    As with any investment, you shouldn't put any more money into Bitcoins than you can afford to lose and you need to have an exit strategy. But it's certainly not the great conspiracy that North seems so panicked about. It's just an investment and as with any other investment, you need to do your homework… something that North obviously hasn't done.

  2. "…the “new, improved” Bitcoins will be regulated by the Securities and Exchange Commission and the Federal Reserve."

    That's putting the foxes in charge of the hen house! We all remember what a bang-up job the SEC did with all the perpetrators of the wire and mortgage-backed securities fraud a few years ago. Destroyed all their investigative files and didn't return one indictment against Wall Street.

  3. I think the author would make a perfect stringer for our "Pravda" or "Red Star". Maybe their American audience is growing but here in Russia I'm fed up with the anti-capitalist propaganda long ago (including the financial demagogy of the said "Pravda"), so – not a single line of Comrade North any more in my reading. Rostislav, Saint-Petersburg, Russia

  4. "Nobody understood Bitcoins from the beginning"

    No, Gary, you don't understand Bitcoin, which is made apparent by your continuing inaccurate articles on the subject. You refer to MtGox as the largest Bitcoin Exchange, when that has not been the case since mid-2013. You continually refer to MtGox users as investors, when MtGox was merely providing a service to individuals buying and selling between one another.
    MtGox, did not buy and sell Bitcoins.
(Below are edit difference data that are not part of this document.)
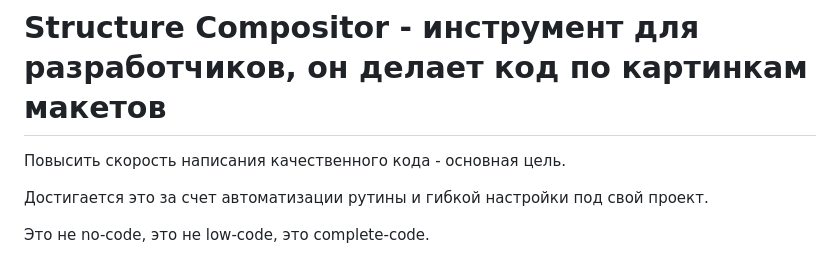
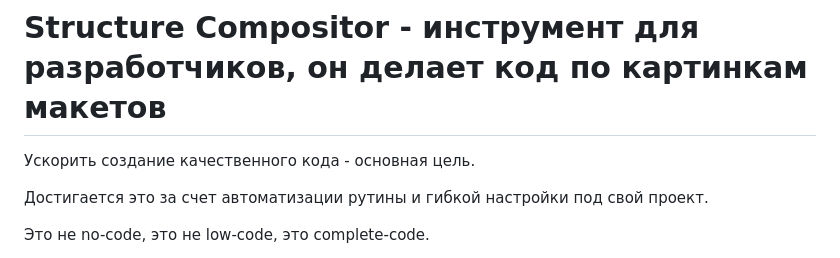
Before and after one commit to e16din/structure_compositor, a Markdown page: README.md, the part around the change. Rendered like a GitHub page.

```diff
--- a/README.md
+++ b/README.md
@@ -1,6 +1,6 @@
 # Structure Compositor - инструмент для разработчиков, он делает код по картинкам макетов
 
-Повысить скорость написания качественного кода - основная цель.
+Ускорить создание качественного кода - основная цель.
 
 Достигается это за счет автоматизации рутины и гибкой настройки под свой проект.
 
```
    People who purchased their Bitcoin and sent them to their personal wallet lost nothing in this situation, only those who chose to store assets on MtGox. This was always discouraged as when you store your Bitcoin or Fiat with a third party such as MtGox, you lose all control.

  5. I have to agree with JohnG and shuadoom, Dr. North has almost no working knowledge of Bitcoin and it shows. I do take one exception to both Dr. North's statements and those of some commentators, Bitcoin was never designed to be anything more than a payments system. The fact that the value has continued to increase over time has made it an investment for speculators but they get what they deserve, both good and bad. Dr. North seems proud to say that he sounded the warning on Mt. Gox in advance but cybersecurity analysts had been trumpeting their problems for over a year. Overall, the two articles by Dr. North demonstrate an appalling lack of knowledge of Bitcoin, the current infrastructure and the people behind it. There is no "new, improved Bitcoin", just a Bitcoin whose charlatans are getting their comeuppance. As for no big money coming in, Dr. North should check out the investments being made by VC companies. One Bitcoin company, Coinbase now has over 1 million clients and 23,000 merchant accounts including some bigger names like Overstock.com. The Chicago Sun-Times happily lent their name to a Bitcoin based charity drive. I hope the Feds keep their noses out of this. Bitcoin is doing fine on its own.

  6. Even with the current situation as it is, it's still easier to buy bitcoins than it is to buy gold. People selling gold, as far as I've seen (which, I'll admit, isn't much), are trying to sell certain units at certain prices, which can be expensive, and you can't buy partial units, where you can buy partial bitcoins. It's a lot easier of an investment than gold.